This one at Ipswich was not a classic and nowhere near as memorable as that Leeds win, that I can say with some certainty. It was a game that looked, to all intents and purposes, to be heading for a 0-0 draw.
Portman Road is a ground that falls into the "I'll never see us win here" category for me but this was the day I finally did with a goal ten minutes from the end. I can still see it now. An Ipswich clearance reached David Jones. He'd had a superb game in the midfield and his perfect cushion header found Kieran Trippier. As he prepared to cross, Arfield moved away from his marker and into position to guide the cross into the far corner with his head.
One week later Harry Redknapp brought his promotion favourites to Burnley. By now they'd dropped to two points behind us but with that one game still in hand. They remained unbeaten and no doubt, at the time, this was the biggest game in the Championship all season.
"What do you think about our chances, are you confident?" I was asked ahead of the game. My answer was simple, that should we lose we'd still have 29 points from the first 13 games and would be in second place, and that was a return far better than we could have hoped for.
Quietly, I was confident. We were playing well and had now won six consecutive league games. Six was to become seven, and if anyone doubted this Burnley team before this game they certainly couldn't have done after it.

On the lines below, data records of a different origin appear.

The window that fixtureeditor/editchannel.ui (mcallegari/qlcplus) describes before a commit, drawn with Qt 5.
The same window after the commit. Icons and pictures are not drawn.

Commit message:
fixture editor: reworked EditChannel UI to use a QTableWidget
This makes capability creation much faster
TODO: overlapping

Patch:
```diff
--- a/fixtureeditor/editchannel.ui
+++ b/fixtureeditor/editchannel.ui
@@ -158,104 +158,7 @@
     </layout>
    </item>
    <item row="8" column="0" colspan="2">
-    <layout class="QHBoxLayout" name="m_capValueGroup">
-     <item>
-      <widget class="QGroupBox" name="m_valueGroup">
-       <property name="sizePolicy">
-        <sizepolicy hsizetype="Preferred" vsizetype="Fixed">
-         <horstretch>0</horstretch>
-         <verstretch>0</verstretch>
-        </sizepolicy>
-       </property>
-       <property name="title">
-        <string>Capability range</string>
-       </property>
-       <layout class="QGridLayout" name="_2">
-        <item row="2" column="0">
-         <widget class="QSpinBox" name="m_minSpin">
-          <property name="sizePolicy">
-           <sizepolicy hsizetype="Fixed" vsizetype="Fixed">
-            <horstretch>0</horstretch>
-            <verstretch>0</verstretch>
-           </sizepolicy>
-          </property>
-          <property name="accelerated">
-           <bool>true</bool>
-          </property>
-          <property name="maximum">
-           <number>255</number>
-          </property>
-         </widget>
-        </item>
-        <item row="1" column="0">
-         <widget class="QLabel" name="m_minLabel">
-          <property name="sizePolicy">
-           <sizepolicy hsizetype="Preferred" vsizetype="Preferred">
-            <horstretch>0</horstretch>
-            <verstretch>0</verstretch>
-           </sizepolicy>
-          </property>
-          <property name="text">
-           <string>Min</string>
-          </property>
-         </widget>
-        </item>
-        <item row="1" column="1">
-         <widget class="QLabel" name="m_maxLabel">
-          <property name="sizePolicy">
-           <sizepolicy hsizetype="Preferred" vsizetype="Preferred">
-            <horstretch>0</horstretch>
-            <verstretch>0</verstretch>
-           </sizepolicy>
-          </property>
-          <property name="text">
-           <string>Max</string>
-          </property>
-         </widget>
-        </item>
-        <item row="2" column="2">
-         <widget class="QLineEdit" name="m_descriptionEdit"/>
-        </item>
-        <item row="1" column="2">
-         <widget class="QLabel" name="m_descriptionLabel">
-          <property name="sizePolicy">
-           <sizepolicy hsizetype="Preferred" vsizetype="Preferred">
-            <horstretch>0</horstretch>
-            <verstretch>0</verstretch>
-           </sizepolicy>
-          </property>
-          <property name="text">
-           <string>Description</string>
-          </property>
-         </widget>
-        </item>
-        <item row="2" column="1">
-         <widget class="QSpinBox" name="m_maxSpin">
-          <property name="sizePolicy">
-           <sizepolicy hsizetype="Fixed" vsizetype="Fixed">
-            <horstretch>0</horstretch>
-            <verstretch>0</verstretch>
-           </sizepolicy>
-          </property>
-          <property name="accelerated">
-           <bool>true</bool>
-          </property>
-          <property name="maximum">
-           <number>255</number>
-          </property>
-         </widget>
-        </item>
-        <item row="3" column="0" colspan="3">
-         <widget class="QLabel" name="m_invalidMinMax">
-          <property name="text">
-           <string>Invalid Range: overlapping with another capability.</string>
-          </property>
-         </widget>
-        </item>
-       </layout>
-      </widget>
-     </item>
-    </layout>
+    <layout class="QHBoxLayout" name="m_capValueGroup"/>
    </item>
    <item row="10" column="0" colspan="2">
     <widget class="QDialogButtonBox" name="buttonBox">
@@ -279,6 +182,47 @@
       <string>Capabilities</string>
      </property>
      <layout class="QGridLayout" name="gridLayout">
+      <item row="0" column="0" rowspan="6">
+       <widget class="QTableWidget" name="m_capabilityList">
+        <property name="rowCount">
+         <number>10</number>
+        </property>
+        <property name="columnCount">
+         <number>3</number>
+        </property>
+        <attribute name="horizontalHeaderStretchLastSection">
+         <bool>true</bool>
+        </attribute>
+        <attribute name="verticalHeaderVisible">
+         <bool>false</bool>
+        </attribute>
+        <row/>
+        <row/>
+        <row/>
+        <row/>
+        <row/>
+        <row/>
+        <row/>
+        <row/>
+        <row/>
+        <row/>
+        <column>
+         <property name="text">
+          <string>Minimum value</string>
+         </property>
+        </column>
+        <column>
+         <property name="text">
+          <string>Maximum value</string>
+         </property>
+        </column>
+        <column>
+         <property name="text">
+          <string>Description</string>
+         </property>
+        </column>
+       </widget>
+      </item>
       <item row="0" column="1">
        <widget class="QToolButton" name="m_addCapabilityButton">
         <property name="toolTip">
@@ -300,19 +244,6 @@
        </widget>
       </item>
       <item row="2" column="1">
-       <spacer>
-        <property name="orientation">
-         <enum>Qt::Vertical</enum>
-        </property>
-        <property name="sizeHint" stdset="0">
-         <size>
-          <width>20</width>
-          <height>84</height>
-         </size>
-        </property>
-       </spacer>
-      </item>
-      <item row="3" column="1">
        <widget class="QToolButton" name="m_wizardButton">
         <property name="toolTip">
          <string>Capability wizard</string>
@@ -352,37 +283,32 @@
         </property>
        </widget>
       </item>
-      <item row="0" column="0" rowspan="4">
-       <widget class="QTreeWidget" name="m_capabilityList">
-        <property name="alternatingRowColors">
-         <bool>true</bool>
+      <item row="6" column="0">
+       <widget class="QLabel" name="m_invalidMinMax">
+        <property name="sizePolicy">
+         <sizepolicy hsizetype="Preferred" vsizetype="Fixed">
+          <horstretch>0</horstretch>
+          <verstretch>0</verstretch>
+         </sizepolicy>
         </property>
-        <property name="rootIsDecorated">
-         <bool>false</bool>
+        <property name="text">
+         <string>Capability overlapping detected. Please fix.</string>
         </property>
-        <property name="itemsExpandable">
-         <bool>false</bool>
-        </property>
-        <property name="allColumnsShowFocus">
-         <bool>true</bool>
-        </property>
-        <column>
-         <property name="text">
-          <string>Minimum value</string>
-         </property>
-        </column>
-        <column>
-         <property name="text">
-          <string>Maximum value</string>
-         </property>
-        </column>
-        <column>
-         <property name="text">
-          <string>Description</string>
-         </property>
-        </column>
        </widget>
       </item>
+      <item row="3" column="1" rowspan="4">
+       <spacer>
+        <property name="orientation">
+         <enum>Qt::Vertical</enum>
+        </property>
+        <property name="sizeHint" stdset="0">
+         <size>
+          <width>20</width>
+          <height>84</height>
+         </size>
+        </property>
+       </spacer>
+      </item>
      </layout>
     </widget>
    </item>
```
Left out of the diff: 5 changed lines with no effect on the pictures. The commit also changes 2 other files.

There was a shock ahead of the game with the rare event of a team change. Arfield, who had scored the winner at Ipswich, was out and Treacy was back in to play his part in what was, beyond any shadow of doubt, our best performance of the season so far.
QPR arrived unbeaten; they left with a number one in the defeats column and their disappointed manager unable even to conduct interviews through his car window.
We were better than QPR. We were much, much better than them. We reached a level of performance higher than anything previous. Ings got both goals in what was a 2-0 win. The second came from a penalty but the first was sensational as it ended with him getting on the end of a brilliant Vokes return ball.
The penalty was a surprise. We thought Vokes was the man but learned after the game that Ings would take those he won with the rest going to his strike partner. Both had now taken one and both had scored well. Had we landed ourselves two reliable penalty takers?
"I thought we were fantastic from the first whistle to the last," Dyche enthused but with the car window slammed shut it was Kevin Bond, son of former Burnley manager John, who faced the media.
"Credit to Burnley, they stopped us from playing," he said. "They worked extremely hard, but that was no surprise to us, we knew they would. I'm just disappointed we couldn't play through that."
I had a huge smile on my face. I really was beginning to think we 'd got something very special here. I was on the bus home that day, just pulling out of the bus station, when I received a text from one of my best friends who, like me, is a season ticket holder. The difference is, his is for the Stadium of Light at Sunderland.
It read something like: "What the **** is going on down at your place? You'll be passing us in a few months." My reply, ensuring I was keeping my feet on the ground was: "We only have a small squad. Let's see where we are when the injuries kick in."
The cup defeat to West Ham is hardly worth mentioning. We were done by Bobby Madley's crazy penalty award, converted by someone by the name of Matt Taylor, although there was no argument about the second penalty that saw Treacy sent off.
But in the league we were top and three points clear of Leicester who were now in second place above QPR who were third and a further two points behind. Blackpool were next, followed by Reading and Forest.
And Dyche, proving that the manager of the month award isn't a curse, won it again for October with Danny Ings this time joining him as the player of the month.
Not as though it matters but Blackburn now had 16 points against our 32. I said they weren't going to get any closer than they were at the time of the draw between us.
Next time we'll look at the rest of the first half of the season, starting with a trip to Millwall, a return to and old stomping ground for our manager.